As of last week, only 150,000 tickets had been sold for Woodstock '94, scheduled to take place this weekend in Saugerties, N.Y., well below the concert's 250,000 capacity.
Organizers have replaced their four-ticket per buyer requirement with a two-ticket minimum.
Noting Woodstock '69 sold half of its tickets in the last week, Jane Lipsitz, marketing and sales supervisor for concert backer PolyGram Diversified Ventures, said, "We absolutely expect this to be a big success."
Perhaps part of the problem is this time round, people can watch the concert from home. Live pay-per-view show sales are said to be going quite well.
"We expect this to surpass sales for any kind of entertainment event other than boxing," said Craig Turner, corporate director of PPV for the Cablevision Industry, Liberty, N.Y., which operates about 40 systems with more than 1 million subscribers.
Meanwhile, corporate connections to the event continue to grow.

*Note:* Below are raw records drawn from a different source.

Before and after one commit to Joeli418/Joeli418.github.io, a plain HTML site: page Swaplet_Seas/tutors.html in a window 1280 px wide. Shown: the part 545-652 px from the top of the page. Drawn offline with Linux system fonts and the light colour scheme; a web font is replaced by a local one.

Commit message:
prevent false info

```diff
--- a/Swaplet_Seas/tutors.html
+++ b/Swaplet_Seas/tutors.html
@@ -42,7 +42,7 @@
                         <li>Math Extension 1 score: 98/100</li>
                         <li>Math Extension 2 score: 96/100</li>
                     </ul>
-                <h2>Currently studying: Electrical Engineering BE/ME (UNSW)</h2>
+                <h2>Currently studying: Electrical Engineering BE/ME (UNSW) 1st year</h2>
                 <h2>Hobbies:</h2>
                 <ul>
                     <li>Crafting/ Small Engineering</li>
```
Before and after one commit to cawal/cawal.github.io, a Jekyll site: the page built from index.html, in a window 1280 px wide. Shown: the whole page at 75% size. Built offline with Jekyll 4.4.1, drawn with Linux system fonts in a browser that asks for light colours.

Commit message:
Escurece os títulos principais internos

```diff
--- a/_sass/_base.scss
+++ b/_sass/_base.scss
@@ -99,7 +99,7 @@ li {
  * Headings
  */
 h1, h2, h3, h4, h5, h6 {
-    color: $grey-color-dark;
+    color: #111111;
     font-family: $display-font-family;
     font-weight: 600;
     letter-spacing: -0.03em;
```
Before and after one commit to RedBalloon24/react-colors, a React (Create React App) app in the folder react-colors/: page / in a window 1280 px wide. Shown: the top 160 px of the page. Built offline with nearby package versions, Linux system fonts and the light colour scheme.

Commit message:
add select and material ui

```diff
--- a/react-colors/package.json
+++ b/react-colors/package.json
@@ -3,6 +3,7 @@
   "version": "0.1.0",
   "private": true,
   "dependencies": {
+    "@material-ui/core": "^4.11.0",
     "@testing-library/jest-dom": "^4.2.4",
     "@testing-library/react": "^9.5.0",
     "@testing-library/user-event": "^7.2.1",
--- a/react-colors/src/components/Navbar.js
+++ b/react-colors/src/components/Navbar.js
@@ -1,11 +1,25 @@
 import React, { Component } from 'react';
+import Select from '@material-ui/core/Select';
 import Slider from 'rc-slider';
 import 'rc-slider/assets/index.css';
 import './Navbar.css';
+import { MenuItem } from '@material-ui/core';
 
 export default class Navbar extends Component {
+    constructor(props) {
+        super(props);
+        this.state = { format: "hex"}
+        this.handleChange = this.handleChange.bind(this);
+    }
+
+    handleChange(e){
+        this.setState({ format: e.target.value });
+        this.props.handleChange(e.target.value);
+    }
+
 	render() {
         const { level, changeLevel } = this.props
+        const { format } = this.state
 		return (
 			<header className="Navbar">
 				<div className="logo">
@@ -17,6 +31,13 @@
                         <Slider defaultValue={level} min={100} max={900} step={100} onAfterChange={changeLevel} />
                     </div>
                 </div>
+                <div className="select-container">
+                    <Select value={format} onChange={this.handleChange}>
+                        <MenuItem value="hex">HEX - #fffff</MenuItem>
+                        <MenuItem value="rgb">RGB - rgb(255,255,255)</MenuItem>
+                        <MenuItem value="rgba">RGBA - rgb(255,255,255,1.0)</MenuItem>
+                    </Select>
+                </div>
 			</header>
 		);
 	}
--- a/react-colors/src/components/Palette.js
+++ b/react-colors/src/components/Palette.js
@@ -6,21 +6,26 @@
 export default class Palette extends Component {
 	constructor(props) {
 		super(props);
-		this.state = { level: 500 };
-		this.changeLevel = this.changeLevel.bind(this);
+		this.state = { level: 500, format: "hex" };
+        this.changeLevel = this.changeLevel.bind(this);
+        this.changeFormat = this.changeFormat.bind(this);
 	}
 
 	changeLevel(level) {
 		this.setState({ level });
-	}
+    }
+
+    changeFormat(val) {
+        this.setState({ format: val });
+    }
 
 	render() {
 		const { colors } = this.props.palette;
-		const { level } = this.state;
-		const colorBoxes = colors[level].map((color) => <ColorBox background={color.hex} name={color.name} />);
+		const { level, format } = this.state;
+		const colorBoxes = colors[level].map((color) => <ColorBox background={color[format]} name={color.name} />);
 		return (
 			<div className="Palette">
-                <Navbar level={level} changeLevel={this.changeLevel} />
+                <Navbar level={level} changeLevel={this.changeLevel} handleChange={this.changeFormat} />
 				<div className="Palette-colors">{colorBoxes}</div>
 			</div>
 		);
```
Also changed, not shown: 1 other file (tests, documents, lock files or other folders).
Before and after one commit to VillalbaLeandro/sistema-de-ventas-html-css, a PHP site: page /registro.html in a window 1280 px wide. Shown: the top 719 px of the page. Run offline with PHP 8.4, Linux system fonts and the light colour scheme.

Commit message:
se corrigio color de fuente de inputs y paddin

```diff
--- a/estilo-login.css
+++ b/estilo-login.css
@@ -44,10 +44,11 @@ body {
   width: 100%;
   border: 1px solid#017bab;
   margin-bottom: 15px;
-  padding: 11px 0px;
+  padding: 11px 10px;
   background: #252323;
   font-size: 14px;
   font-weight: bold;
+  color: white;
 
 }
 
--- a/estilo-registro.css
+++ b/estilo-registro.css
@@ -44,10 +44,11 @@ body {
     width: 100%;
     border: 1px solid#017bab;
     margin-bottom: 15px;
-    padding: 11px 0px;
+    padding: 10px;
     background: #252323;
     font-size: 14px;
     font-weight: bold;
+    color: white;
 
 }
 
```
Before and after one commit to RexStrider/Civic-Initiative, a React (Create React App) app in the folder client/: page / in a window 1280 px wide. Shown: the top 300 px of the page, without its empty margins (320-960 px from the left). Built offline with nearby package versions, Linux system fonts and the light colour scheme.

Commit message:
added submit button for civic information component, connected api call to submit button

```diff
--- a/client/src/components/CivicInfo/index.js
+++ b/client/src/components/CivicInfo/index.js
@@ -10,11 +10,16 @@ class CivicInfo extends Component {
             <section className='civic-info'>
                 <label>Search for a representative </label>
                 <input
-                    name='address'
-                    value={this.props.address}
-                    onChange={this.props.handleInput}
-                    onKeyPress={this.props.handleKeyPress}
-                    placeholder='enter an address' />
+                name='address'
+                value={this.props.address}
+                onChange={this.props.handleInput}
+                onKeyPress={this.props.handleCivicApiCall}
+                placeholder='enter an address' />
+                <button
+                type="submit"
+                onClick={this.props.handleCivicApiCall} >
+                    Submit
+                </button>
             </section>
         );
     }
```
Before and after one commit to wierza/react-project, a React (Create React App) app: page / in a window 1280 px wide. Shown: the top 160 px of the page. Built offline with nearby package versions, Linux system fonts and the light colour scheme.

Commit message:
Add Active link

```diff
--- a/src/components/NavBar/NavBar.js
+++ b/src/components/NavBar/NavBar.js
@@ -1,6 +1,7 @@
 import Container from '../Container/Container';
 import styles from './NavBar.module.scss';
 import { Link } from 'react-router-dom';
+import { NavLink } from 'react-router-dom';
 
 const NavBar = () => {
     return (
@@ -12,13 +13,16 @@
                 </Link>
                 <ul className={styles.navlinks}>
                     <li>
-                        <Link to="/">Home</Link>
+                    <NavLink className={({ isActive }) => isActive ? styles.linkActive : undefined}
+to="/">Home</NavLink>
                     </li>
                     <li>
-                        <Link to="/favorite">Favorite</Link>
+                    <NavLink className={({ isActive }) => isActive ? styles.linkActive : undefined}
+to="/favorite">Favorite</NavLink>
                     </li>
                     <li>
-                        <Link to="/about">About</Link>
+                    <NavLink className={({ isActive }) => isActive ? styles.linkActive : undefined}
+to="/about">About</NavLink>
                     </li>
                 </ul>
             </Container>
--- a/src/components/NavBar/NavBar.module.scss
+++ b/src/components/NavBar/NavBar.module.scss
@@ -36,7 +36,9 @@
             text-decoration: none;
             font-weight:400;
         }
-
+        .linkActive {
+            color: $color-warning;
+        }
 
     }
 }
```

MTV Networks last week announced it will telecast the first installment of its new home-shopping programming, hosted by supermodel Cindy Crawford, in conjunction with Woodstock '94.